Read the material below and count the lines holding the string "html". Give that count with nothing added.

═══ Supplied data ═══

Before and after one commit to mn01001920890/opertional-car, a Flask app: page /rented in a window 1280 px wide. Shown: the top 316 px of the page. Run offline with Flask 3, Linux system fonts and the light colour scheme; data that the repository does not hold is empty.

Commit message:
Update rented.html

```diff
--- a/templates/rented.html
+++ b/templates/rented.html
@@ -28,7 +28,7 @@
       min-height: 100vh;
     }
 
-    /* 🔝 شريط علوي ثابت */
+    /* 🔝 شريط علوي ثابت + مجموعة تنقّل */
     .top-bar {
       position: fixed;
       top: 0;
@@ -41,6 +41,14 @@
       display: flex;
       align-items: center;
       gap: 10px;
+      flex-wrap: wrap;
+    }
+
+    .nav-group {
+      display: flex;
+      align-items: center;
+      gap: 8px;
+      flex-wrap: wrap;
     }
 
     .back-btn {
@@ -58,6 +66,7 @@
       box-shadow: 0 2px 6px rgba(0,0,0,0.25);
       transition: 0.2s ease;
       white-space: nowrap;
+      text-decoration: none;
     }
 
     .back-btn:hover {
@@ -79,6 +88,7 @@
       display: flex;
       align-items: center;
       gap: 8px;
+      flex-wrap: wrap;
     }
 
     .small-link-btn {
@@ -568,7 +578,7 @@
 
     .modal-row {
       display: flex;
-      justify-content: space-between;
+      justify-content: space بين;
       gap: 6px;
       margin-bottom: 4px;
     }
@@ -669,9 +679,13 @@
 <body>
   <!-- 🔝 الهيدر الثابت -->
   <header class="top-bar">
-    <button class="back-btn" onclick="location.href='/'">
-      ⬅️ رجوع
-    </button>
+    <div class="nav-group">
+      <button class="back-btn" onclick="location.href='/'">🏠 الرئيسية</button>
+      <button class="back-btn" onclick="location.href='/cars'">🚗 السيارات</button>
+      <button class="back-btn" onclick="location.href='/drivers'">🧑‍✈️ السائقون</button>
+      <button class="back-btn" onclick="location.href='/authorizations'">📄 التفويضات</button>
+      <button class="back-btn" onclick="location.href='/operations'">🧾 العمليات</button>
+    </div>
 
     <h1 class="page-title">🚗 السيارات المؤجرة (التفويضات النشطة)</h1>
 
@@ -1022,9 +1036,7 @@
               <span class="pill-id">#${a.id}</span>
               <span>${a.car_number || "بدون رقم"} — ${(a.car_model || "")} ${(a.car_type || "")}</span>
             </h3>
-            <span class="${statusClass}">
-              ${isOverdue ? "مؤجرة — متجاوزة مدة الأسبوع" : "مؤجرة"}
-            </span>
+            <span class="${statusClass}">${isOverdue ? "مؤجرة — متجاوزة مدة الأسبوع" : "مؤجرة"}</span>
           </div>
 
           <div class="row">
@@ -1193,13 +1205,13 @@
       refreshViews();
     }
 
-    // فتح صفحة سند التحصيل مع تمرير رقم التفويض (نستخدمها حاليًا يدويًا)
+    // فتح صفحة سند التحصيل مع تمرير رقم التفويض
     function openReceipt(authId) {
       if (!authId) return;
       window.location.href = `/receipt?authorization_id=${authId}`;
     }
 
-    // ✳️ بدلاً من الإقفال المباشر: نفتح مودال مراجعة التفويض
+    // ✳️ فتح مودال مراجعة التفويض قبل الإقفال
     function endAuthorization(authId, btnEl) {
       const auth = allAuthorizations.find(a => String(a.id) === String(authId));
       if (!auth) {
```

═══

## Written solution
3